Dario Robleto
Unknown and Solitary Seas:

Dreams and Emotions of the 19th Century

November 4, 2019–January 18, 2020

Johnson-Kulukundis Family Gallery
Hours: Noon–5 PM, Monday–Saturday
Byerly Hall, 8 Garden Street, Cambridge, MA 02138

Opening talk and reception: November 4, 2019 at 5 p.m.

Unknown and Solitary Seas (Dreams and Emotions of the 19th Century), 2018. Earliest waveform recordings of blood flowing from the heart and in the brain during sleep, dreaming and various emotional states (1874-96), rendered and 3-D printed in brass-plated stainless steel; lacquered maple, 22k gold leaf.

Unknown and Solitary Seas (Dreams and Emotions of the 19th Century), 2018. Earliest waveform recordings of blood flowing from the heart and in the brain during sleep, dreaming and various emotional states (1874-96), rendered and 3-D printed in brass-plated stainless steel; lacquered maple, 22k gold leaf.

Dario Robleto’s exhibition for the Radcliffe Institute examines the 19th-century origins of the pulse wave as a graphic expression of internal life. Robleto explores the profundity and confusion of this early moment, when ineffable emotional and sensory experiences first became visible as data. These waveforms eventually led to the voracious clinical data collection of today, but the earliest experiments were delicate and hesitant: pulse waves were traced into sooted paper with a stylus made of a single human hair, and scientists were not sure how (or whether) to interpret them. Robleto’s multimedia installation, based on extensive archival research, reawakens the intimacy, beauty, and emotional complexity of these first waveforms drawn from and by the heart. Sculpting them in steel and brass, printing and retrieving them from new layers of soot, and converting them into video and engineered sound, Robleto encourages us to attend to them with resonant forms of empathy, to reflect upon the lives of the 19th-century subjects who bequeathed them to us—and ultimately to imagine more heartfelt ways of inheriting and interpreting historical data.

Throughout his 20-year career as an artist, Robleto has sought to cultivate rigorous, mutually transformative interactions among the arts, humanities, and sciences. Tapping into multiple creative traditions ranging from astrophysics and paleontology to poetry and DJ culture, his work has focused with particular intensity on theories and practices of recording and on the material and emotional structures of intergenerational relay and memory. His work has been exhibited widely and is held in prominent collections including the Hirshhorn Museum and Sculpture Garden, the Los Angeles County Museum of Art, the Menil Collection, and the Whitney Museum of American Art. He has been a research fellow or artist in residence at the Robert Rauschenberg Foundation, the SETI Institute, the Smithsonian National Museum of American History, the Space Telescope Science Institute, and a wide variety of other cultural and academic institutions. Robleto is currently serving as the first artist-at-large at Northwestern University’s McCormick School of Engineering and Applied Science and the Block Museum of Art. He lives and works in Houston, Texas.

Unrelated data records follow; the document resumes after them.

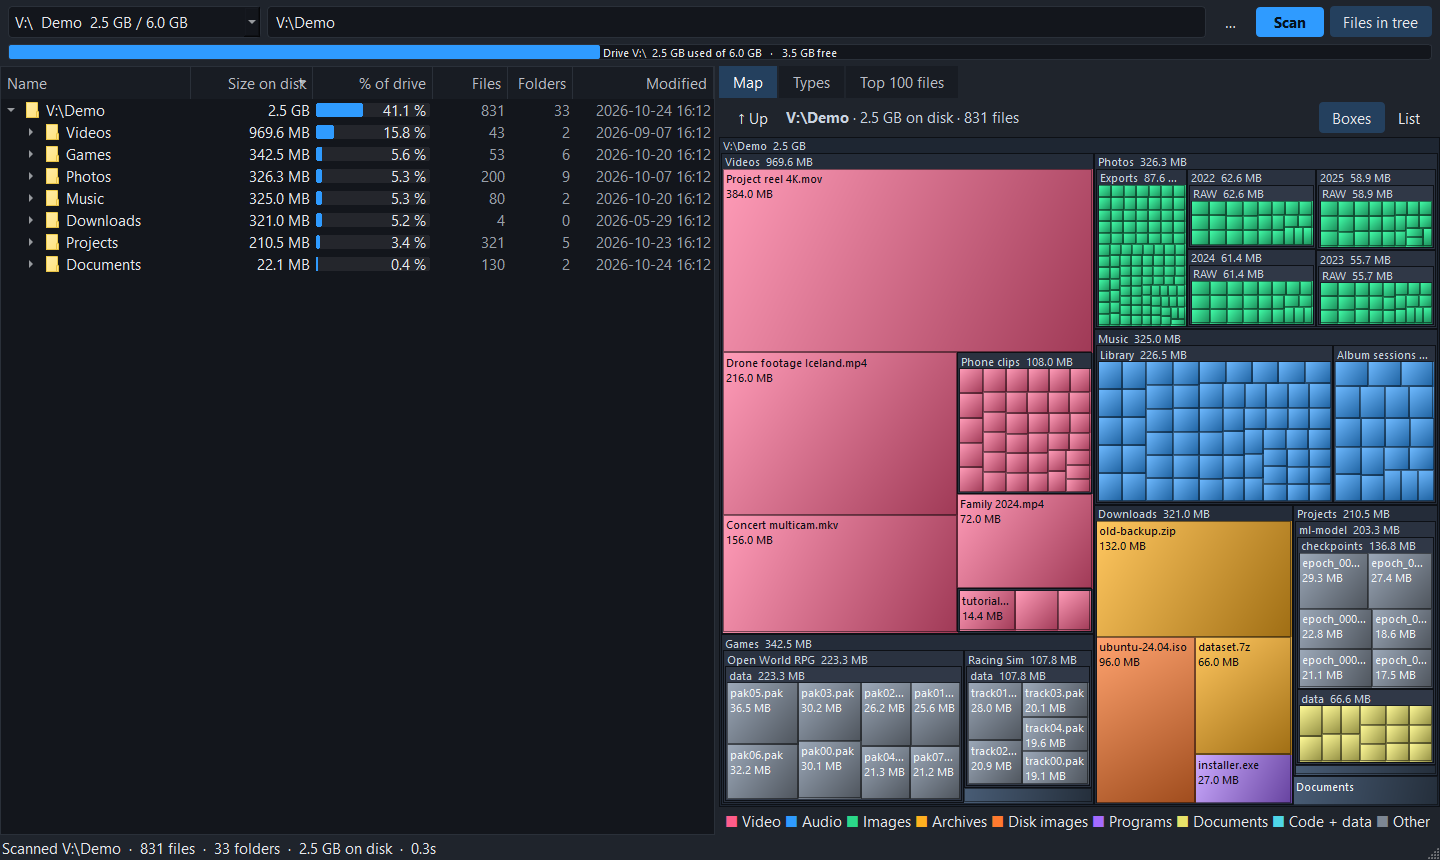
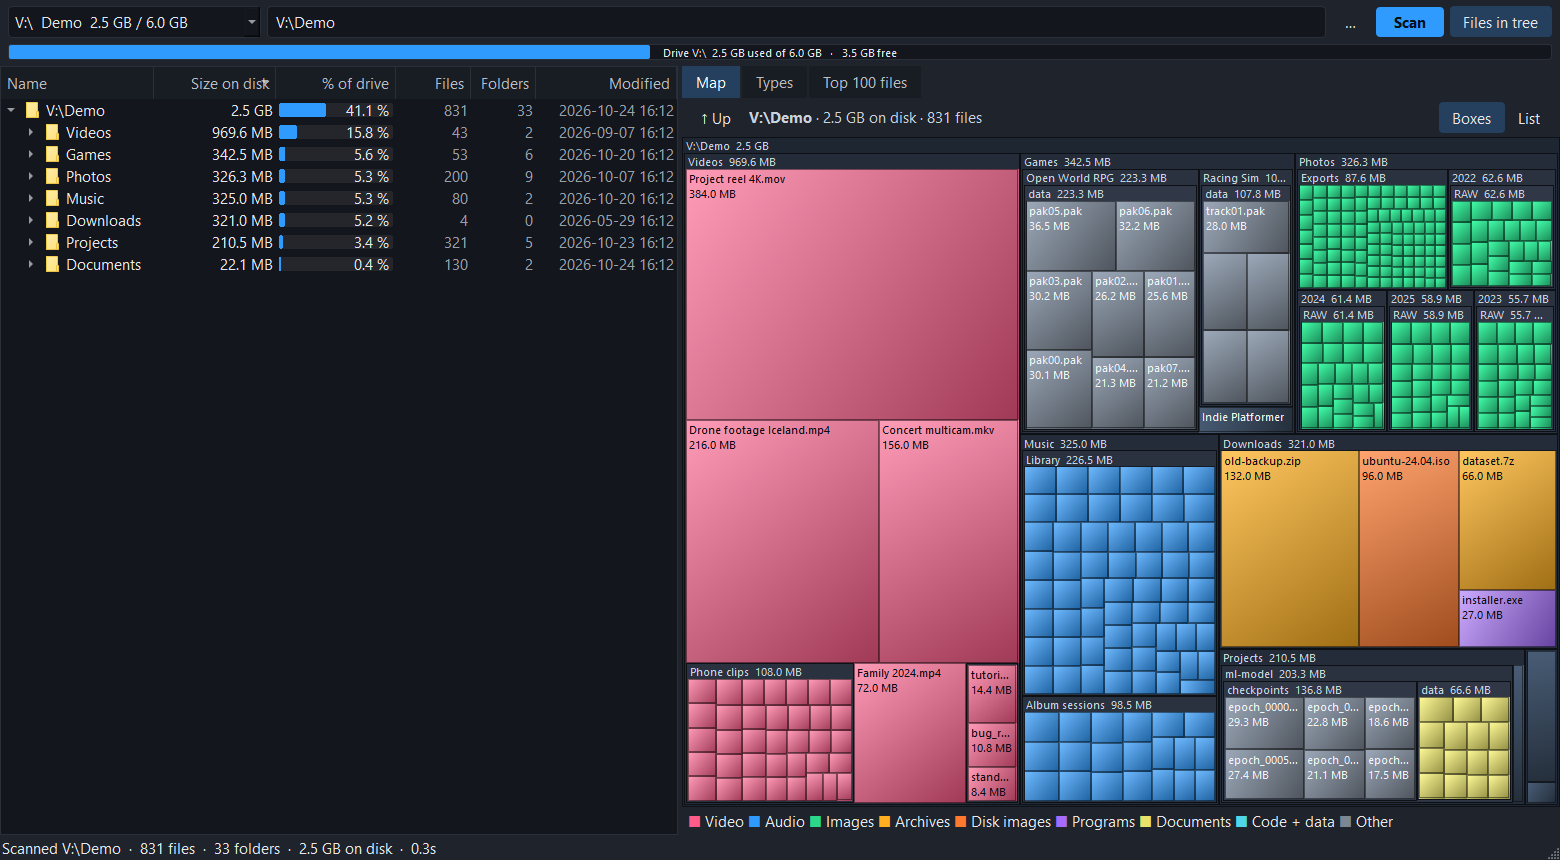
Top 100 table: Modified keeps a whole date, the Folder column gets the rest
Review of the Top 100 widths: the Modified column's width was read after the last
column had been stretched, and a scrollbar's width was reserved for tables that never
get one, so Folder paths were cut while Modified had room to spare.

- fit_top_columns(): Modified is its content width (or a whole date), not the
  stretched width; the scrollbar is reserved only when the rows overflow.
- A test sizes the table to exactly what its four columns need (Modified set to a
  stretched width first, as Qt does) and checks that no folder path is cut and that
  a narrower table takes the difference from the Folder column. It fails on the
  old formula.
- tools/screenshots.py: a 1560 px window with a wider right panel, so the README
  shots show whole folder paths. Retaken.

diff --git a/bigfoot.py b/bigfoot.py
@@ -824,6 +824,22 @@ class TreeMap(QWidget):
             self.zoom.emit(d)
 
 
+def fit_top_columns(t, mod_col, vw=None):
+    """Column widths of the Top 100 table, after resizeColumnsToContents: the Folder column takes what is left once
+    Modified has room for a whole date (never cut at "16:..."); a very long file name can't push the rest out; the
+    width of the vertical scrollbar of a long table is kept free. vw: the width to fit (default: the table's own)."""
+    if vw is None:
+        vw = t.viewport().width()
+        if (not t.verticalScrollBar().isVisible() and  # (a long table is about to get one)
+                t.rowCount() * t.verticalHeader().defaultSectionSize() > t.viewport().height()):
+            vw -= t.style().pixelMetric(QStyle.PM_ScrollBarExtent, None, t)
+    t.setColumnWidth(0, min(t.columnWidth(0), int(vw * 0.45)))
+    mod = max(t.sizeHintForColumn(3), mod_col)  # (not columnWidth: the last column was stretched)
+    room = vw - t.columnWidth(0) - t.columnWidth(1) - mod
+    t.setColumnWidth(2, max(120, min(t.columnWidth(2), 420, room)))
+    t.setColumnWidth(3, mod)
+
+
 # ---------------------------------------------------------------- window
 class Window(QMainWindow):
     def __init__(self, start=None):
@@ -1474,15 +1490,7 @@ class Window(QMainWindow):
             t.setSortingEnabled(True)
             t.sortItems(1, Qt.DescendingOrder)
             t.resizeColumnsToContents()
-            # the Folder column takes what is left once Modified has room for a whole date (never cut at "16:...")
-            vw = t.viewport().width()
-            if not t.verticalScrollBar().isVisible():  # (a long table is about to get one: keep its width free)
-                vw -= t.style().pixelMetric(QStyle.PM_ScrollBarExtent, None, t)
-            t.setColumnWidth(0, min(t.columnWidth(0), int(vw * 0.45)))  # (a very long file name must not push the rest out)
-            mod = max(t.columnWidth(3), self.mod_col)
-            room = vw - t.columnWidth(0) - t.columnWidth(1) - mod
-            t.setColumnWidth(2, max(120, min(t.columnWidth(2), 420, room)))
-            t.setColumnWidth(3, mod)
+            fit_top_columns(t, self.mod_col)
 
     def top_menu(self, pos):
         rows = sorted({i.row() for i in self.top.selectedIndexes()})

diff --git a/tests/app/test_list_view.py b/tests/app/test_list_view.py
@@ -147,6 +147,30 @@ def test_the_top_100_table_shows_a_whole_modified_date(window, work):
     widths = [t.columnWidth(c) for c in range(4)]
     assert t.horizontalScrollBar().maximum() == 0, (widths, sum(widths), t.viewport().width())  # nothing sideways
 
+def test_the_top_100_table_gives_the_folder_column_all_it_needs_when_it_just_fits(window, work):
+    h.make_tree(os.path.join(work, "Games", "Open World RPG", "data"), {f"pak{i:02d}.pak": 5000 - i for i in range(6)})
+    h.make_tree(os.path.join(work, "Projects", "ml-model", "checkpoints"), {"epoch_0000.ckpt": 100})
+    h.scan(window, work)
+    window.tabs.setCurrentIndex(2)
+    h.pump(150)
+    t = window.top
+    t.resizeColumnsToContents()  # what the four columns need (Modified: a whole date, not what stretching gave it)
+    h.pump(80)  # (the last column stretches to fill the table)
+    n, s = t.columnWidth(0), t.columnWidth(1)
+    f = min(t.sizeHintForColumn(2), 420)
+    m = max(t.sizeHintForColumn(3), window.mod_col)
+    tight = n + s + f + m + 2  # a table that is just wide enough for all four
+    t.setColumnWidth(3, 400)  # what stretching the last column gives it (the width must not be read as the need)
+    bf.fit_top_columns(t, window.mod_col, vw=tight)
+    assert t.columnWidth(0) == n
+    assert t.columnWidth(2) >= f - 1, (t.columnWidth(2), f)  # no folder path is cut
+    # a little narrower: the Folder column gives way (by exactly what is missing), and Modified keeps its date
+    t.resizeColumnsToContents()
+    h.pump(80)
+    t.setColumnWidth(3, 400)
+    bf.fit_top_columns(t, window.mod_col, vw=tight - 40)
+    assert abs(t.columnWidth(2) - (f - 38)) <= 3, (t.columnWidth(2), f)
+
 def test_a_long_top_100_table_has_no_sideways_scroll_either(window, work):
     h.make_tree(work, {f"file_number_{i:03d}.bin": 1000 + i for i in range(120)})
     h.scan(window, work)

diff --git a/tools/screenshots.py b/tools/screenshots.py
@@ -42,8 +42,9 @@ def main():
         bf.apply_theme(app)
         w = bf.Window()
         w.setAttribute(Qt.WA_DontShowOnScreen, True)
-        w.resize(1440, 860)
+        w.resize(1560, 860)
         w.show()
+        w.split.setSizes([680, 880])  # the panel with the map, list and tables gets the room those need
         w.path.setText(demo)
         w.scan()
         if w.scanner is None:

Exhibition organized by Jennifer L. Roberts, Johnson-Kulukundis Family Faculty Director of the Arts at the Radcliffe Institute and Elizabeth Cary Agassiz Professor of the Humanities in the Faculty of Arts and Sciences, Harvard University